Forget legalizing pot: Two of the most powerful Republicans in the Senate believe there’s a much stronger chance to legalize growing hemp in the U.S., opening up an entirely new market for crops, health food, oil, shirts, towels and even dog toys.
Kentucky’s Mitch McConnell, Rand Paul and Rep. Thomas Massie are pushing legislation in both chambers of Congress that would remove the less-potent member of the cannabis family from the federal list of controlled substances, allowing its return to America’s farmland after more than 40 years.
It’s a states’ rights and economic growth issue, the Republican lawmakers argue. Legalizing hemp would create jobs.

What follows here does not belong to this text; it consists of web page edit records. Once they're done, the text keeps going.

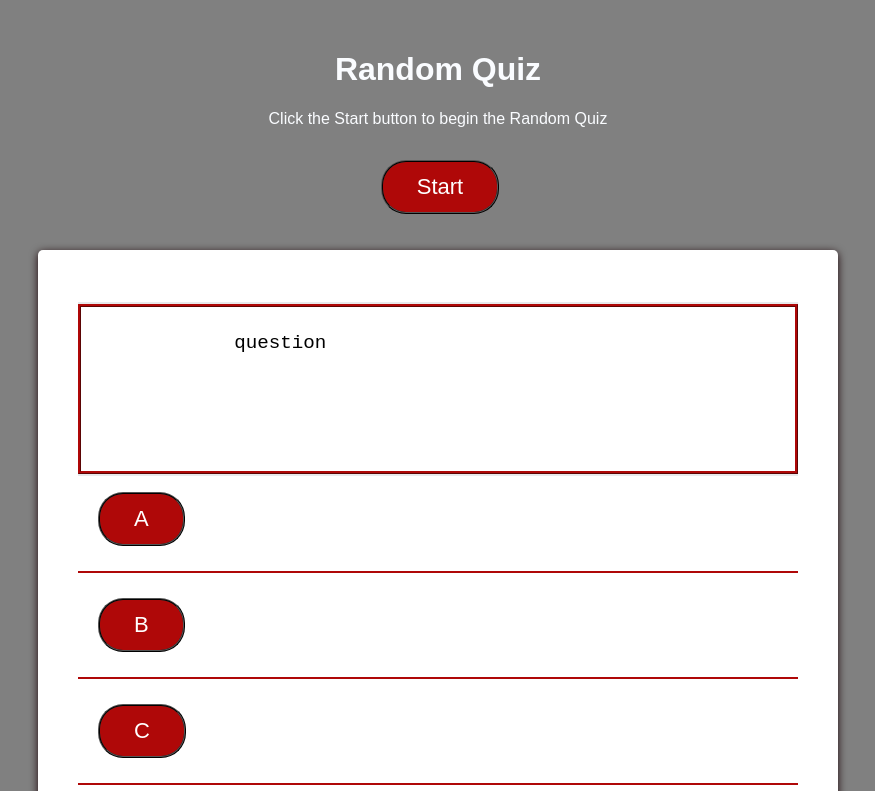
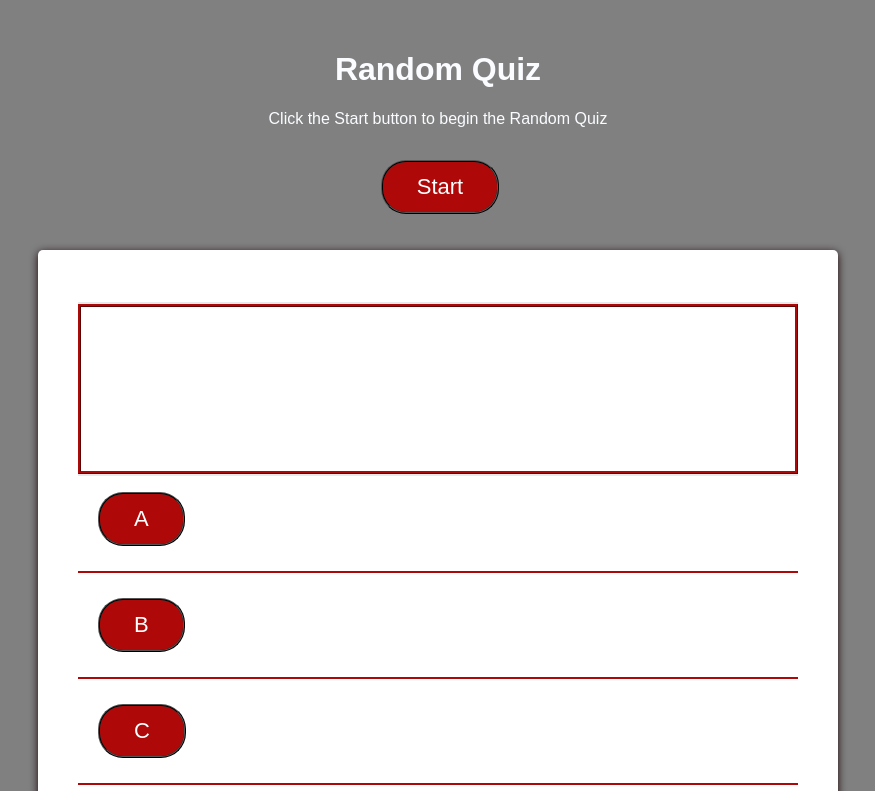
Before and after one commit to llh9/Random-Quiz, a plain HTML site: page index.html in a window 1280 px wide. Shown: the top 791 px of the page, without its empty margins (202-1077 px from the left). Drawn offline with Linux system fonts and the light colour scheme.

Commit message:
More html updates

```diff
--- a/index.html
+++ b/index.html
@@ -28,9 +28,7 @@
 
         <div class="card-body">
           <textarea readonly id="question"
-            aria-label="Generated Question">
-            question
-          </textarea>
+            aria-label="Generated Question"></textarea>
         </div>
 
         <div class="card-footer">
```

“People used to downplay the number of jobs industrial hemp might create and say, ‘Well it’s a few thousand jobs and a couple million in commerce,’” Massie said. But all told, legalizing the crop has the potential to create 10 times as many jobs “as the Keystone XL pipeline will create 10 years from now.”
Hemp legalization legislation has been considered in Congress since 2005, when then-Rep. Ron Paul (R-Texas) pushed the issue. But the current bills have champions in positions of power, including the Senate majority leader and a potential White House contender.
They also have bipartisan support.
The Industrial Hemp Farming Act, introduced by Sen. Ron Wyden (D-Ore.) on Jan. 8 with McConnell, Paul and Oregon’s other Democratic senator, Jeff Merkley, as co-sponsors, now awaits action in the Judiciary Committee. The companion bill Massie introduced in the House on Jan. 26 is before the Energy and Commerce Committee and has 50 bipartisan co-sponsors.
Given the focus on jobs and McConnell’s support, “there is a really good chance of passing [legalization legislation]this year,” Massie said. “[McConnell’s] promotion to majority leader … is important to this effort.”
– Read the entire article at Politico.